### [SOURCE RECORDS]
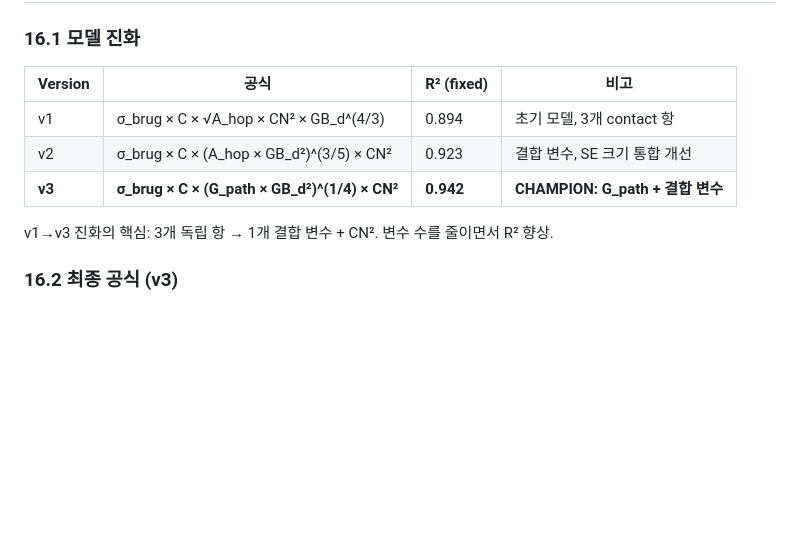
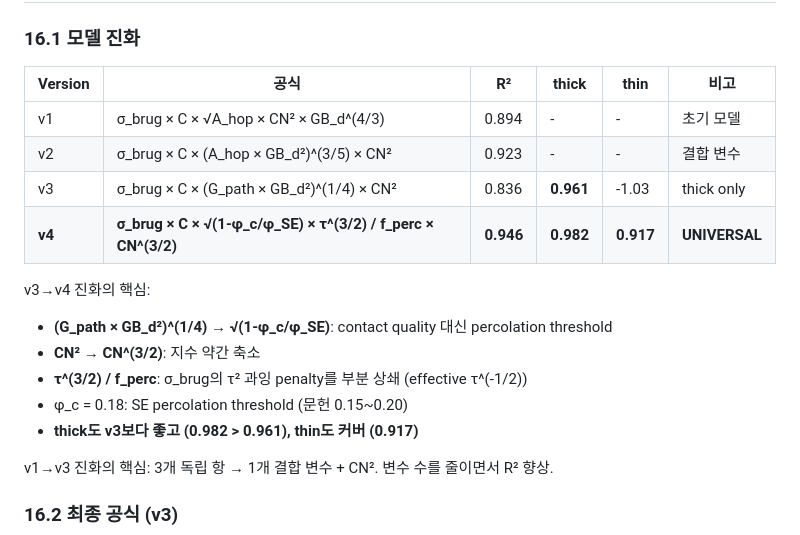
Before and after one commit to yonghoon7153-source/Yonghoon, a Markdown page: GB_correction_fitting_report.md, the part around the change. Rendered like a GitHub page; blank space fills up the shorter version.

Commit message:
v4 Champion 저장: σ_brug × C × √(1-φ_c/φ) × τ^(3/2)/f × CN^(3/2)
ALL=0.946, thick=0.982, thin=0.917, LOOCV=0.944
v1→v4 모델 진화 테이블 업데이트

https://claude.ai/code/session_013oEBxiuAwT9wurzPevqsVs

```diff
--- a/GB_correction_fitting_report.md
+++ b/GB_correction_fitting_report.md
@@ -610,11 +610,19 @@ n_eff = n_geo + n_contact = 2.54 + 0.83 = **3.37** (항등식으로 성립)
 
 ### 16.1 모델 진화
 
-| Version | 공식 | R² (fixed) | 비고 |
-|---------|------|-----------|------|
-| v1 | σ_brug × C × √A_hop × CN² × GB_d^(4/3) | 0.894 | 초기 모델, 3개 contact 항 |
-| v2 | σ_brug × C × (A_hop × GB_d²)^(3/5) × CN² | 0.923 | 결합 변수, SE 크기 통합 개선 |
-| **v3** | **σ_brug × C × (G_path × GB_d²)^(1/4) × CN²** | **0.942** | **CHAMPION: G_path + 결합 변수** |
+| Version | 공식 | R² | thick | thin | 비고 |
+|---------|------|-----|-------|------|------|
+| v1 | σ_brug × C × √A_hop × CN² × GB_d^(4/3) | 0.894 | - | - | 초기 모델 |
+| v2 | σ_brug × C × (A_hop × GB_d²)^(3/5) × CN² | 0.923 | - | - | 결합 변수 |
+| v3 | σ_brug × C × (G_path × GB_d²)^(1/4) × CN² | 0.836 | **0.961** | -1.03 | thick only |
+| **v4** | **σ_brug × C × √(1-φ_c/φ_SE) × τ^(3/2) / f_perc × CN^(3/2)** | **0.946** | **0.982** | **0.917** | **UNIVERSAL** |
+
+v3→v4 진화의 핵심:
+- **(G_path × GB_d²)^(1/4)** → **√(1-φ_c/φ_SE)**: contact quality 대신 percolation threshold
+- **CN²** → **CN^(3/2)**: 지수 약간 축소
+- **τ^(3/2) / f_perc**: σ_brug의 τ² 과잉 penalty를 부분 상쇄 (effective τ^(-1/2))
+- φ_c = 0.18: SE percolation threshold (문헌 0.15~0.20)
+- **thick도 v3보다 좋고 (0.982 > 0.961), thin도 커버 (0.917)**
 
 v1→v3 진화의 핵심: 3개 독립 항 → 1개 결합 변수 + CN². 변수 수를 줄이면서 R² 향상.
 
```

### [WORK REQUEST]
Going through the entries, return every line holding the word "percolation".

### [FINISHED EXERCISE]
+- **(G_path × GB_d²)^(1/4)** → **√(1-φ_c/φ_SE)**: contact quality 대신 percolation threshold
+- φ_c = 0.18: SE percolation threshold (문헌 0.15~0.20)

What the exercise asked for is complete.